Legislation that would enhance charitable giving incentives and crack down on nonprofit abuses of the tax law is still pending in Congress, and the chance for passage this year remains uncertain.
With Congress in recess until early next week, Senate Finance Committee chairman Chuck Grassley (R-Iowa) and House Ways and Means chairman Bill Thomas (R-Calif.) continue to discuss whether the charitable giving incentives and reforms will move as part of a forthcoming tax "extenders" package.
Representative Thomas has said that some of the charitable provisions Senator Grassley supports—particularly some of the reforms—require further study and may not be ready to move anytime soon. Whether the extenders package includes charitable provisions or not, it is widely expected to include several other provisions that were pushed out of the final tax reconciliation bill, the Tax Relief Act of 2005 (H.R. 4297), signed into law on May 17, 2006.
In recent weeks, Senator Grassley and Representative Thomas have said the extenders package may move as part of pension reform legislation (H.R. 2830), which is currently in Senate-House conference negotiations.
Lawmakers are hopeful they can work out the differences between the Senate and House versions of the pension bill when they return from recess next week. If, however, agreement cannot be reached on the pension bill, Senator Grassley and Representative Thomas could try to attach the extenders package—which may or may not include the charitable provisions—to another bill.
As this process continues to unfold in Congress, key lawmakers and national nonprofits continue to debate the merits of the various charitable provisions under consideration. For example, several members of the House have circulated letters expressing concerns over several of the charitable reforms, particularly how they might affect smaller nonprofits. In contrast, last week more than 100 charities sent a letter to Congressional leaders supporting the full package of giving incentives and reforms in front of Senator Grassley and Representative Thomas.
Also last week, a House subcommittee held a hearing on charitable giving incentives where Representative Roy Blunt (R-MO.), the Majority Whip, urged Congress to move on several incentives this year, including a provision that would allow people age 70½ and older to withdraw money from their individual retirement accounts and donate it directly to charity without having to pay adverse tax consequences as well as a provision that would allow donors who do not itemize deductions on their tax returns to write off a portion of their charitable contributions.

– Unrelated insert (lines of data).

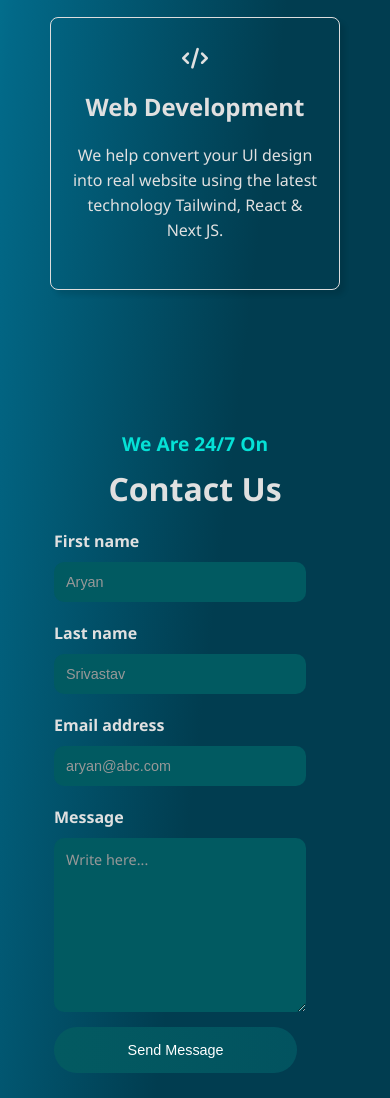
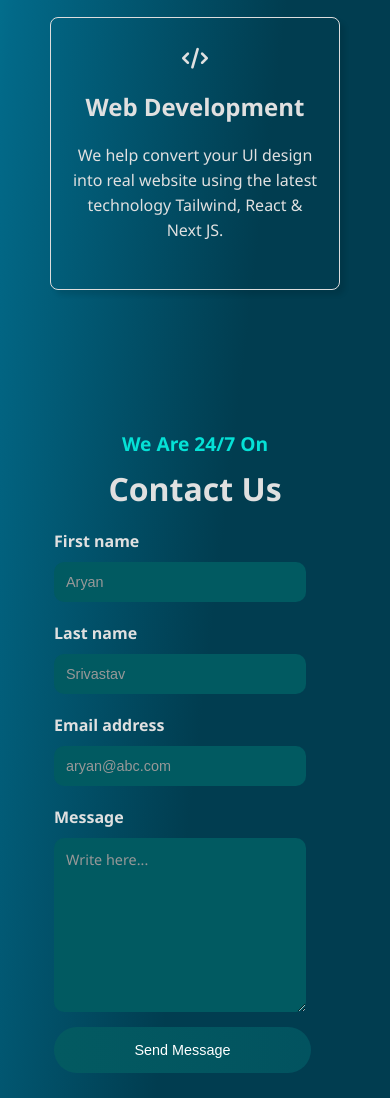
Before and after one commit to aryansrivastav1/the-lander, a website: page index.html in a window 390 px wide. Shown: the part 2159-3257 px from the top of the page. Drawn offline with Linux system fonts and the light colour scheme.

Commit message:
Update responsive.css

```diff
--- a/responsive.css
+++ b/responsive.css
@@ -31,7 +31,7 @@
     }
 
     .form-button {
-        width: 160%;
+        width: 169%;
     }
 
     .formError {
```
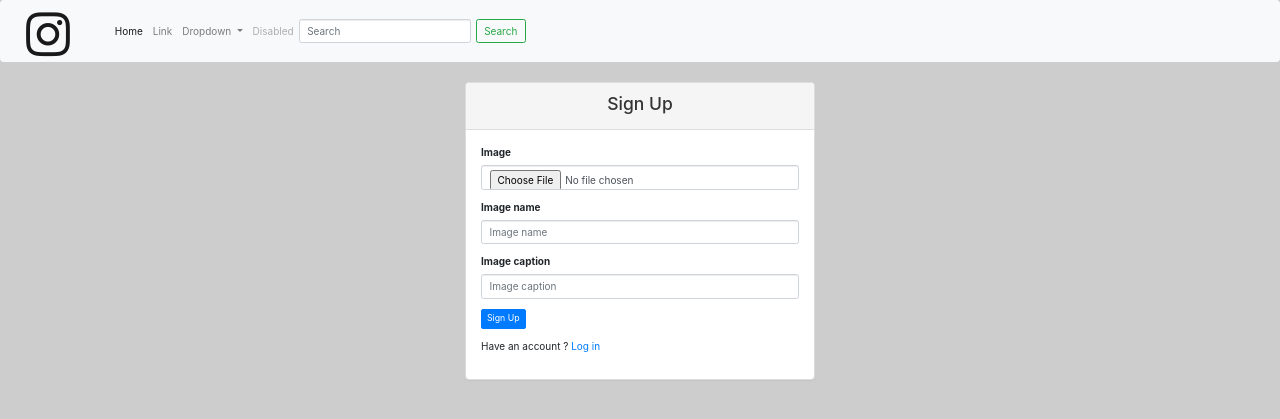
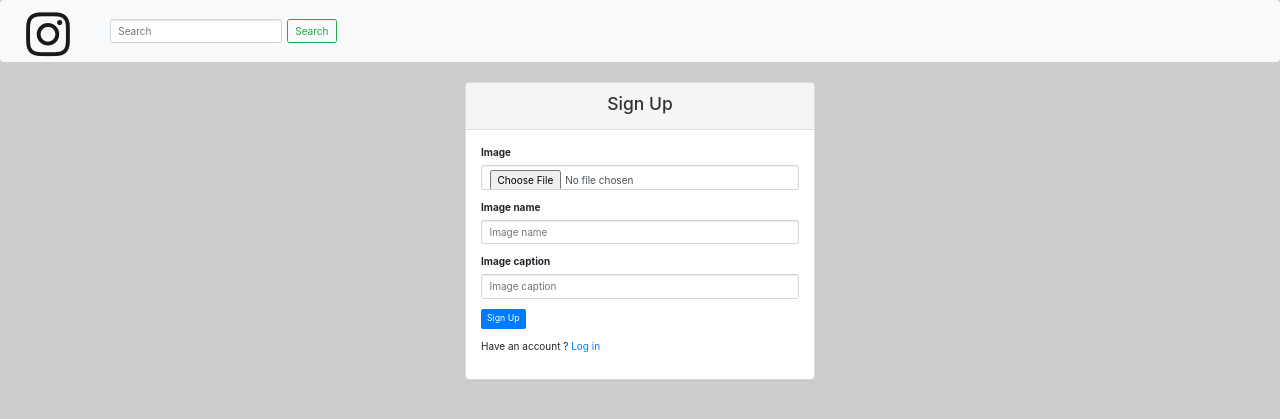
Before and after one commit to Kebasoh/instagram, a Django app: template socioapp/templates/registration/registration_form.html in a window 1280 px wide. Shown: the top 419 px of the page. Run offline with Django 3.2, Linux system fonts and the light colour scheme; the template is opened without the code that fills it: values that come from a table or form of the project are taken from there, others are empty; some libraries are stand-ins or nearby versions.

Commit message:
added the bdd

```diff
--- a/socioapp/templates/registration/base.html
+++ b/socioapp/templates/registration/base.html
@@ -25,27 +25,7 @@
 
                 <div class="collapse navbar-collapse" id="navbarSupportedContent">
                     <ul class="navbar-nav mr-auto">
-                        <li class="nav-item active">
-                            <a class="nav-link" href="/">Home <span class="sr-only">(current)</span></a>
-                        </li>
-                        <li class="nav-item">
-                            <a class="nav-link" href="#">Link</a>
-                        </li>
-                        <li class="nav-item dropdown">
-                            <a class="nav-link dropdown-toggle" href="#" id="navbarDropdown" role="button"
-                                data-toggle="dropdown" aria-haspopup="true" aria-expanded="false">
-                                Dropdown
-                            </a>
-                            <div class="dropdown-menu" aria-labelledby="navbarDropdown">
-                                <a class="dropdown-item" href="#">Action</a>
-                                <a class="dropdown-item" href="#">Another action</a>
-                                <div class="dropdown-divider"></div>
-                                <a class="dropdown-item" href="#">Something else here</a>
-                            </div>
-                        </li>
-                        <li class="nav-item">
-                            <a class="nav-link disabled" href="#" tabindex="-1" aria-disabled="true">Disabled</a>
-                        </li>
+
                         <form class="form-inline my-2 my-lg-0">
                                 <input class="form-control mr-sm-2" type="search" placeholder="Search" aria-label="Search">
                                 <button class="btn btn-outline-success my-2 my-sm-0" type="submit">Search</button>
```
Also changed, not shown: README.MD, db.sqlite3.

Representatives from Independent Sector and the Association of Fundraising Professionals also testified at the hearing and strongly endorsed these two incentives.
The Vivero Group is a Washington, D.C.-based government relations and communications firm representing GuideStar and other nonprofits on federal public policy issues. For more information, please visit www.viverogroup.com.